Love And Sex

Asking for a Friend: Threesomes

Yes, wine helps.

Even if your experience with threesomes extends only as far as Sex and the City reruns, there’s one golden rule that almost anyone with just a little common sense can suss out: you probably don’t want your third to be with anyone who you know on anything deeper than an acquaintance basis. After all, it’s not exactly rocket science that sex with a best friend and, say, your long-term partner (or vice versa) could create tension in even the most progressive of romantic relationships, right?

Even with the obvious aside, the question remains: what the fuck else do you need to know before adding an extra body into your tried-and-true sexual configuration? It seems simple enough—how much could one additional person really change the dynamic? But in actuality, the potent combination of sex, vulnerability and straight up human feelings can complicate things, and fast.

So when we had the chance to catch up with Amy Rose Spiegel—who expertly covers the basics of the experience in her book, Action—we knew we had to consult her on the ins and outs of the act. Here’s everything we learned (we’ve fittingly broken it out into three steps because, well, we love a theme).

 


1. Set the Tone

 
“Set the tone for someone else to match. If it's something that you want to try you have to treat it like it's no big deal. If you go into it like it's a panicked, crazy, abhorrent thing, that’s what you’re suggesting to other people. If instead you pose it in a way that's calm, rational, and sweet; you set the stage for calm, rational, sweetness to come about.”

 

2. Embrace Your Nerves

 
“I think it's okay to be nervous about something as long as you are nervous in an, ‘I'm nervous because I like this,’ [way], as opposed to, ‘oh fuck, I'm doing this and it's the wrong thing to do.’ With threesomes, they are the most natural thing in the world as long as you treat them as the most natural thing in the world.”

 

3. Communicate—and Set Boundaries

 
“You just go with the feeling, you talk about it, you check in, of course, and say, ‘oh, do you want to go talk in my apartment and we'll go from there?’ You can typically tell whether people are into it, versus when they're not; and that is predominantly dictated by how casually and gently you treat it.

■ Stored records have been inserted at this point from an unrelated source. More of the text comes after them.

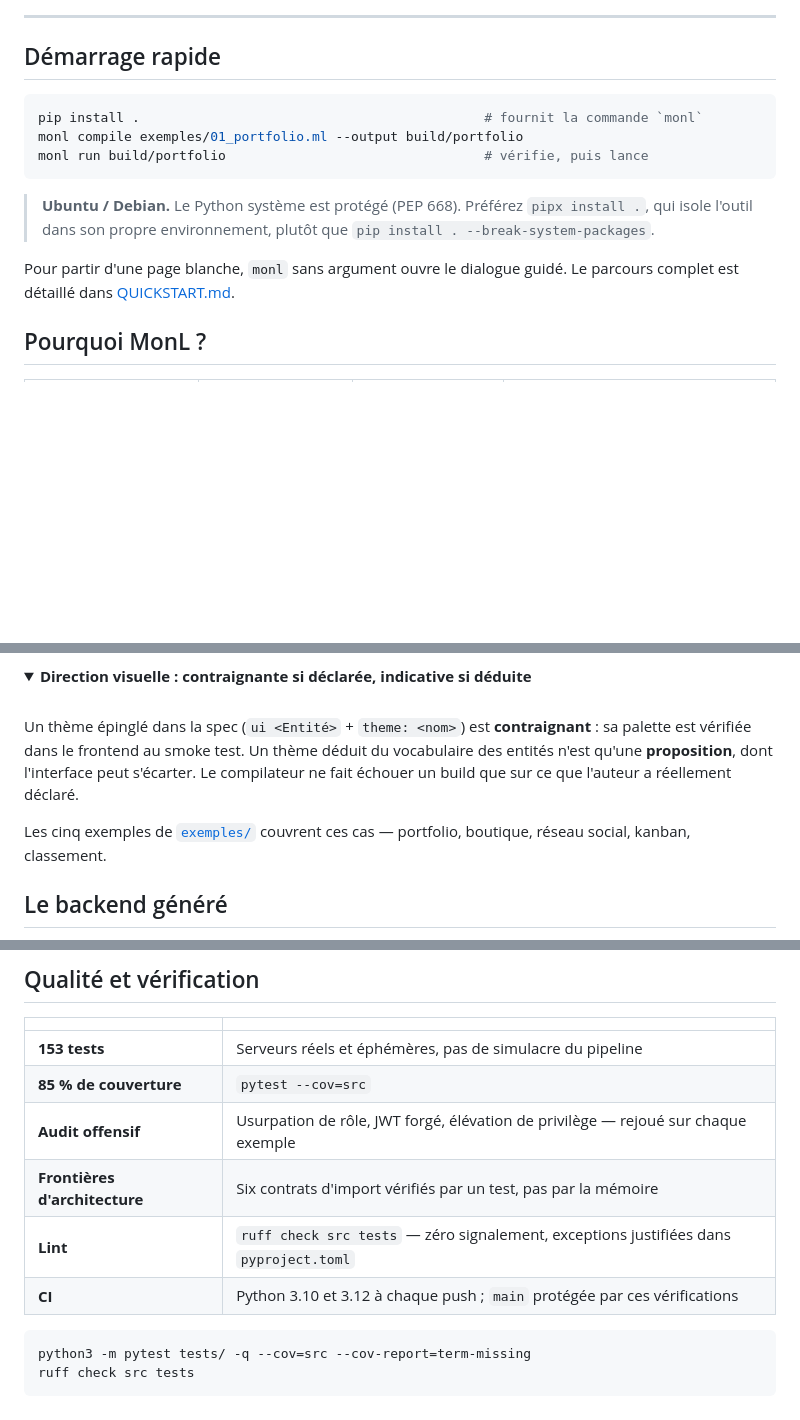
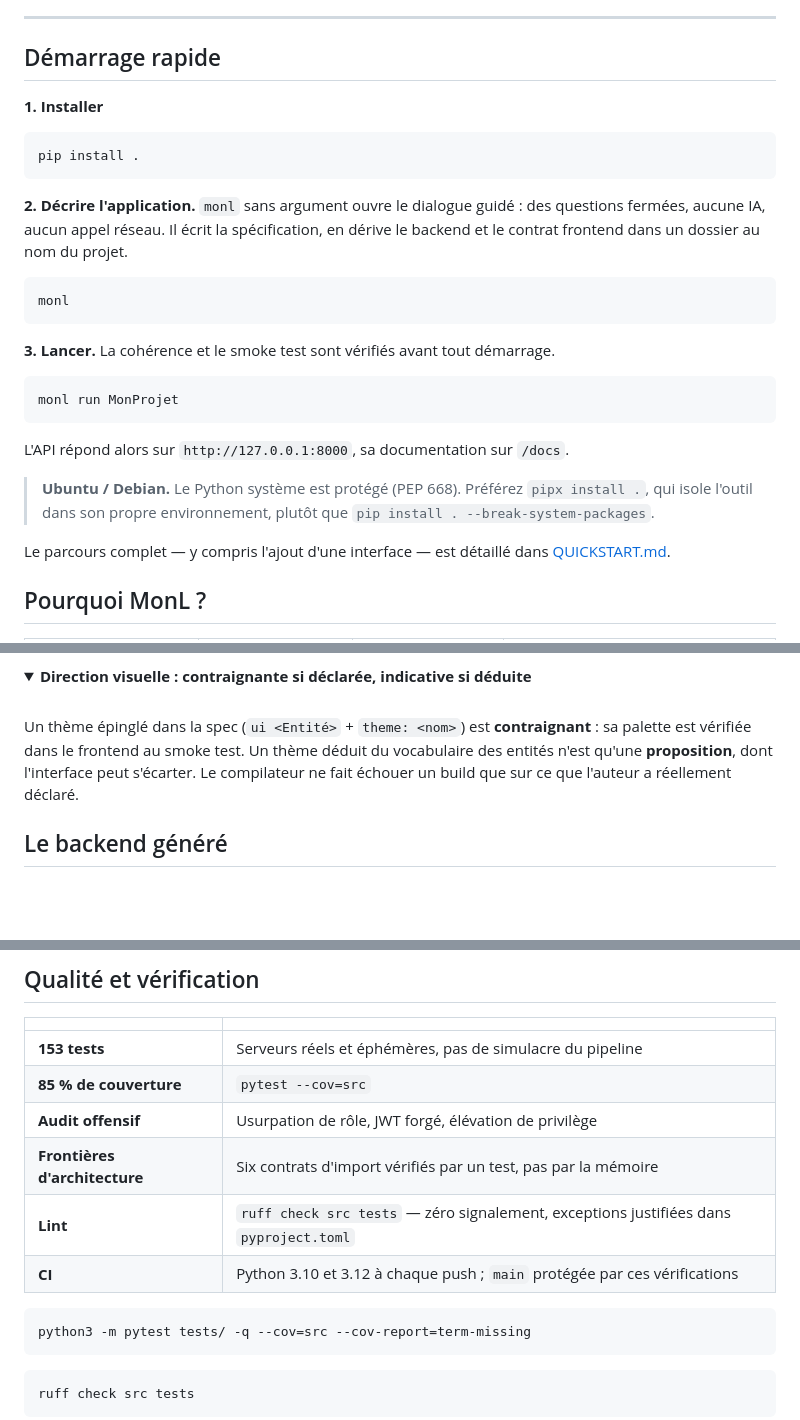
Before and after one commit to Bodichane/monl-compiler, a Markdown page: README.md, 3 parts joined by grey strips. GitHub-like rendering; folded sections open; blank space fills up the shorter version.

Commit message:
docs(readme): un démarrage rapide sans exemple livré, des commandes copiables
Le démarrage rapide passait par exemples/01_portfolio.ml : le lecteur
découvrait MonL en compilant le fichier de quelqu'un d'autre, alors que
l'entrée réelle du produit est le dialogue guidé. Trois étapes numérotées
désormais — installer, décrire, lancer — qui n'exigent aucun fichier
préexistant et mènent à une application à soi.

Les mentions de exemples/ et demo/ sortent du README (les dossiers restent
au dépôt : plusieurs tests en dépendent). Ils y répondaient à une question
que le lecteur ne se pose pas encore.

Les blocs bash ne portent plus de commentaire en fin de ligne : ce sont des
commandes à copier, et un « # vérifie, puis lance » collé dans un terminal
n'aide personne. L'explication passe dans la phrase qui précède le bloc, où
elle se lit mieux.

Co-Authored-By: Claude Opus 5 <noreply@anthropic.com>

````diff
--- a/README.md
+++ b/README.md
@@ -38,18 +38,34 @@ logique métier.
 
 ## Démarrage rapide
 
+**1. Installer**
+
 ```bash
-pip install .                                            # fournit la commande `monl`
-monl compile exemples/01_portfolio.ml --output build/portfolio
-monl run build/portfolio                                 # vérifie, puis lance
+pip install .
 ```
+
+**2. Décrire l'application.** `monl` sans argument ouvre le dialogue guidé : des
+questions fermées, aucune IA, aucun appel réseau. Il écrit la spécification, en
+dérive le backend et le contrat frontend dans un dossier au nom du projet.
+
+```bash
+monl
+```
+
+**3. Lancer.** La cohérence et le smoke test sont vérifiés avant tout démarrage.
+
+```bash
+monl run MonProjet
+```
+
+L'API répond alors sur `http://127.0.0.1:8000`, sa documentation sur `/docs`.
 
 > **Ubuntu / Debian.** Le Python système est protégé (PEP 668). Préférez
 > `pipx install .`, qui isole l'outil dans son propre environnement, plutôt que
 > `pip install . --break-system-packages`.
 
-Pour partir d'une page blanche, `monl` sans argument ouvre le dialogue guidé. Le
-parcours complet est détaillé dans [QUICKSTART.md](QUICKSTART.md).
+Le parcours complet — y compris l'ajout d'une interface — est détaillé dans
+[QUICKSTART.md](QUICKSTART.md).
 
 ## Pourquoi MonL ?
 
@@ -139,9 +155,6 @@ réellement déclaré.
 
 </details>
 
-Les cinq exemples de [`exemples/`](exemples/) couvrent ces cas — portfolio,
-boutique, réseau social, kanban, classement.
-
 ## Le backend généré
 
 **Comptes et rôles.** `POST /register` n'accepte que les rôles marqués
@@ -210,13 +223,16 @@ serveur. Toute exception ou tout appel hors contrat bloque le lancement
 |---|---|
 | **153 tests** | Serveurs réels et éphémères, pas de simulacre du pipeline |
 | **85 % de couverture** | `pytest --cov=src` |
-| **Audit offensif** | Usurpation de rôle, JWT forgé, élévation de privilège — rejoué sur chaque exemple |
+| **Audit offensif** | Usurpation de rôle, JWT forgé, élévation de privilège |
 | **Frontières d'architecture** | Six contrats d'import vérifiés par un test, pas par la mémoire |
 | **Lint** | `ruff check src tests` — zéro signalement, exceptions justifiées dans `pyproject.toml` |
 | **CI** | Python 3.10 et 3.12 à chaque push ; `main` protégée par ces vérifications |
 
 ```bash
 python3 -m pytest tests/ -q --cov=src --cov-report=term-missing
+```
+
+```bash
 ruff check src tests
 ```
 
````
Also changed, not shown: other parts of README.md (+0 -2 lines).
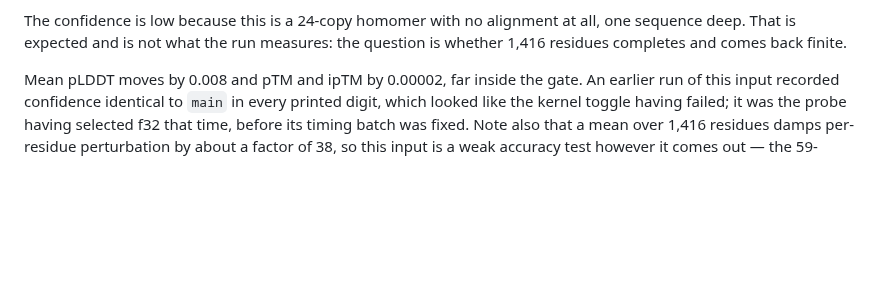
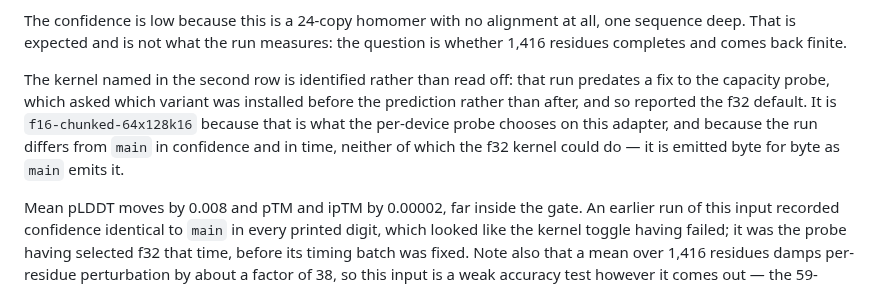
Before and after one commit to martin-steinegger/alphafold2-webgpu, a Markdown page: docs/LONG_COMPLEX_APPLE_METAL_3.md, the part around the change. GitHub-like rendering; blank space fills up the shorter version.

Commit message:
Say that the 24-chain kernel is identified, not read off

```diff
--- a/docs/LONG_COMPLEX_APPLE_METAL_3.md
+++ b/docs/LONG_COMPLEX_APPLE_METAL_3.md
@@ -26,6 +26,14 @@ either branch can predict and it is also where half precision pays best.
 The confidence is low because this is a 24-copy homomer with no alignment at
 all, one sequence deep. That is expected and is not what the run measures: the
 question is whether 1,416 residues completes and comes back finite.
+
+The kernel named in the second row is identified rather than read off: that
+run predates a fix to the capacity probe, which asked which variant was
+installed before the prediction rather than after, and so reported the f32
+default. It is `f16-chunked-64x128k16` because that is what the per-device
+probe chooses on this adapter, and because the run differs from `main` in
+confidence and in time, neither of which the f32 kernel could do — it is
+emitted byte for byte as `main` emits it.
 
 Mean pLDDT moves by 0.008 and pTM and ipTM by 0.00002, far inside the gate.
 An earlier run of this input recorded confidence identical to `main` in every
```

“If you are a part of a couple, you do need to talk about it with each other first. You have to; and not just say, ‘oh, let's try it!’, or, ‘oh, she wants it for her birthday, so I'll give her a threesome and we'll not talk about it before and it'll be a sexy surprise.’ That has a higher probability of going wrong. You really have to set the terms beforehand, and when you do that, and you've set the rules of how not to hurt somebody and you've been honest about that.”

You May Also Like